▶ _Problem to solve_: Repeat every line that appears below, with nothing altered.

▶ _Data to process_:
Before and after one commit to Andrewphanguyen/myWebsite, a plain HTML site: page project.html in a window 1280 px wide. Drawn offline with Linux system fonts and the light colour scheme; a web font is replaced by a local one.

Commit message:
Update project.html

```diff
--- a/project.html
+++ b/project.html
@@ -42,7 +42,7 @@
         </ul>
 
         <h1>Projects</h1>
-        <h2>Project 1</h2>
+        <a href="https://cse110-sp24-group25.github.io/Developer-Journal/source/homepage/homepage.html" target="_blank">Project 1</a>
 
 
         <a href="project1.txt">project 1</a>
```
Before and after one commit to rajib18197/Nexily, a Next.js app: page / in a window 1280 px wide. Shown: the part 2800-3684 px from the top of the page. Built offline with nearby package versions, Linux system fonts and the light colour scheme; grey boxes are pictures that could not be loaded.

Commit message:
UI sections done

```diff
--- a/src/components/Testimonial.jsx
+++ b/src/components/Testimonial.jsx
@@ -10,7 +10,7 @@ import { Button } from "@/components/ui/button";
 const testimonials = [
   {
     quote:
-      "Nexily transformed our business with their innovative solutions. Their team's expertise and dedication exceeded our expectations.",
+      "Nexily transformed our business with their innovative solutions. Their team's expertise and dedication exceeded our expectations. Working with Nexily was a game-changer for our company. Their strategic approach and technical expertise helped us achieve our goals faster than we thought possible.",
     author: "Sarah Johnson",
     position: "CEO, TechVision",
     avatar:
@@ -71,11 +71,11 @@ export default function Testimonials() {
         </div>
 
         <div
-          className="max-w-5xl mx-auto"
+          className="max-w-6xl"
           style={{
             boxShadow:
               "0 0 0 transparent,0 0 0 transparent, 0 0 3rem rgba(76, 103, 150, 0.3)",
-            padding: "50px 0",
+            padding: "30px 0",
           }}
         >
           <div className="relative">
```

▶ _Reply to the exercise_:
Before and after one commit to Andrewphanguyen/myWebsite, a plain HTML site: page project.html in a window 1280 px wide. Drawn offline with Linux system fonts and the light colour scheme; a web font is replaced by a local one.

Commit message:
Update project.html

```diff
--- a/project.html
+++ b/project.html
@@ -42,7 +42,7 @@
         </ul>
 
         <h1>Projects</h1>
-        <h2>Project 1</h2>
+        <a href="https://cse110-sp24-group25.github.io/Developer-Journal/source/homepage/homepage.html" target="_blank">Project 1</a>
 
 
         <a href="project1.txt">project 1</a>
```
Before and after one commit to rajib18197/Nexily, a Next.js app: page / in a window 1280 px wide. Shown: the part 2800-3684 px from the top of the page. Built offline with nearby package versions, Linux system fonts and the light colour scheme; grey boxes are pictures that could not be loaded.

Commit message:
UI sections done

```diff
--- a/src/components/Testimonial.jsx
+++ b/src/components/Testimonial.jsx
@@ -10,7 +10,7 @@ import { Button } from "@/components/ui/button";
 const testimonials = [
   {
     quote:
-      "Nexily transformed our business with their innovative solutions. Their team's expertise and dedication exceeded our expectations.",
+      "Nexily transformed our business with their innovative solutions. Their team's expertise and dedication exceeded our expectations. Working with Nexily was a game-changer for our company. Their strategic approach and technical expertise helped us achieve our goals faster than we thought possible.",
     author: "Sarah Johnson",
     position: "CEO, TechVision",
     avatar:
@@ -71,11 +71,11 @@ export default function Testimonials() {
         </div>
 
         <div
-          className="max-w-5xl mx-auto"
+          className="max-w-6xl"
           style={{
             boxShadow:
               "0 0 0 transparent,0 0 0 transparent, 0 0 3rem rgba(76, 103, 150, 0.3)",
-            padding: "50px 0",
+            padding: "30px 0",
           }}
         >
           <div className="relative">
```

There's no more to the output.